*** Block opens ***
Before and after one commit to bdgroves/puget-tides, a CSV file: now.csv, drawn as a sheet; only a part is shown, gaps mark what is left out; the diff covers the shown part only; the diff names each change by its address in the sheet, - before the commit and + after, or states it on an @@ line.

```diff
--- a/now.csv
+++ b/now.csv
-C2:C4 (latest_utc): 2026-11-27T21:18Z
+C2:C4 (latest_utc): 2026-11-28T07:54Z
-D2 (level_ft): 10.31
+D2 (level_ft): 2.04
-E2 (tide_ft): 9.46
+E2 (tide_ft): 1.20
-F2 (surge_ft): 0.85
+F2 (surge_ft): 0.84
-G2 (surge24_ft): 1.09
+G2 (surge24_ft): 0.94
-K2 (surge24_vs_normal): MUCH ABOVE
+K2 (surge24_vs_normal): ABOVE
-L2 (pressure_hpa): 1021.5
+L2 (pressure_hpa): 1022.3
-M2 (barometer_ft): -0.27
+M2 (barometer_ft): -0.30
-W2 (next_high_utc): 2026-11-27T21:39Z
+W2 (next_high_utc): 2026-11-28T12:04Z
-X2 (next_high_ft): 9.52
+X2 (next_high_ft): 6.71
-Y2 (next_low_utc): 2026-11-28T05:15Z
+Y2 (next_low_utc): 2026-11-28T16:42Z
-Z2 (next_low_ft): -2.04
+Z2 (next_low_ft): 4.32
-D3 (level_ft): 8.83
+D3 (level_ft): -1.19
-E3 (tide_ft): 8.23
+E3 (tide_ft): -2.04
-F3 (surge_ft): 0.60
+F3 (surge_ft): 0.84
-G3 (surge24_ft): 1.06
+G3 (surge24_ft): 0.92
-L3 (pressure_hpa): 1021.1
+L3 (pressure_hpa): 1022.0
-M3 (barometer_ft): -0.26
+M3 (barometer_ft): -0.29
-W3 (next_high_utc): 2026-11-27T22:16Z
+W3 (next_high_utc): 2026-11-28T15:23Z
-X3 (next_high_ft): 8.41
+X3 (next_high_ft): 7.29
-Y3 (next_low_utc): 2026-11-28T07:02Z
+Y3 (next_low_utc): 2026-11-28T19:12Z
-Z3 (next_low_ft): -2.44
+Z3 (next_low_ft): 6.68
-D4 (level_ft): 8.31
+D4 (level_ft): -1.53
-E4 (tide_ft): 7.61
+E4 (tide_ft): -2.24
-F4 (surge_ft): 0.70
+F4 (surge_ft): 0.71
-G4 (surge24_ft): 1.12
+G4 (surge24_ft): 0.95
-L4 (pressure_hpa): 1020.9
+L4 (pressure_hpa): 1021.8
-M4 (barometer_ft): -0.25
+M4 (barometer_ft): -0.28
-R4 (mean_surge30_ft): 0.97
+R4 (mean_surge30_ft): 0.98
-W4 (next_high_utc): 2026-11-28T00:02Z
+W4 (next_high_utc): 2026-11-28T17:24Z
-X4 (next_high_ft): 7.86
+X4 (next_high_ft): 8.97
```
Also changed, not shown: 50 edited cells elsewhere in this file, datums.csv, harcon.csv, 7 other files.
*** Block closes ***
__Task goal__
Print out all the material above, unaltered.

__Response below__
Before and after one commit to bdgroves/puget-tides, a CSV file: now.csv, drawn as a sheet; only a part is shown, gaps mark what is left out; the diff covers the shown part only; the diff names each change by its address in the sheet, - before the commit and + after, or states it on an @@ line.

```diff
--- a/now.csv
+++ b/now.csv
-C2:C4 (latest_utc): 2026-11-27T21:18Z
+C2:C4 (latest_utc): 2026-11-28T07:54Z
-D2 (level_ft): 10.31
+D2 (level_ft): 2.04
-E2 (tide_ft): 9.46
+E2 (tide_ft): 1.20
-F2 (surge_ft): 0.85
+F2 (surge_ft): 0.84
-G2 (surge24_ft): 1.09
+G2 (surge24_ft): 0.94
-K2 (surge24_vs_normal): MUCH ABOVE
+K2 (surge24_vs_normal): ABOVE
-L2 (pressure_hpa): 1021.5
+L2 (pressure_hpa): 1022.3
-M2 (barometer_ft): -0.27
+M2 (barometer_ft): -0.30
-W2 (next_high_utc): 2026-11-27T21:39Z
+W2 (next_high_utc): 2026-11-28T12:04Z
-X2 (next_high_ft): 9.52
+X2 (next_high_ft): 6.71
-Y2 (next_low_utc): 2026-11-28T05:15Z
+Y2 (next_low_utc): 2026-11-28T16:42Z
-Z2 (next_low_ft): -2.04
+Z2 (next_low_ft): 4.32
-D3 (level_ft): 8.83
+D3 (level_ft): -1.19
-E3 (tide_ft): 8.23
+E3 (tide_ft): -2.04
-F3 (surge_ft): 0.60
+F3 (surge_ft): 0.84
-G3 (surge24_ft): 1.06
+G3 (surge24_ft): 0.92
-L3 (pressure_hpa): 1021.1
+L3 (pressure_hpa): 1022.0
-M3 (barometer_ft): -0.26
+M3 (barometer_ft): -0.29
-W3 (next_high_utc): 2026-11-27T22:16Z
+W3 (next_high_utc): 2026-11-28T15:23Z
-X3 (next_high_ft): 8.41
+X3 (next_high_ft): 7.29
-Y3 (next_low_utc): 2026-11-28T07:02Z
+Y3 (next_low_utc): 2026-11-28T19:12Z
-Z3 (next_low_ft): -2.44
+Z3 (next_low_ft): 6.68
-D4 (level_ft): 8.31
+D4 (level_ft): -1.53
-E4 (tide_ft): 7.61
+E4 (tide_ft): -2.24
-F4 (surge_ft): 0.70
+F4 (surge_ft): 0.71
-G4 (surge24_ft): 1.12
+G4 (surge24_ft): 0.95
-L4 (pressure_hpa): 1020.9
+L4 (pressure_hpa): 1021.8
-M4 (barometer_ft): -0.25
+M4 (barometer_ft): -0.28
-R4 (mean_surge30_ft): 0.97
+R4 (mean_surge30_ft): 0.98
-W4 (next_high_utc): 2026-11-28T00:02Z
+W4 (next_high_utc): 2026-11-28T17:24Z
-X4 (next_high_ft): 7.86
+X4 (next_high_ft): 8.97
```
Also changed, not shown: 50 edited cells elsewhere in this file, datums.csv, harcon.csv, 7 other files.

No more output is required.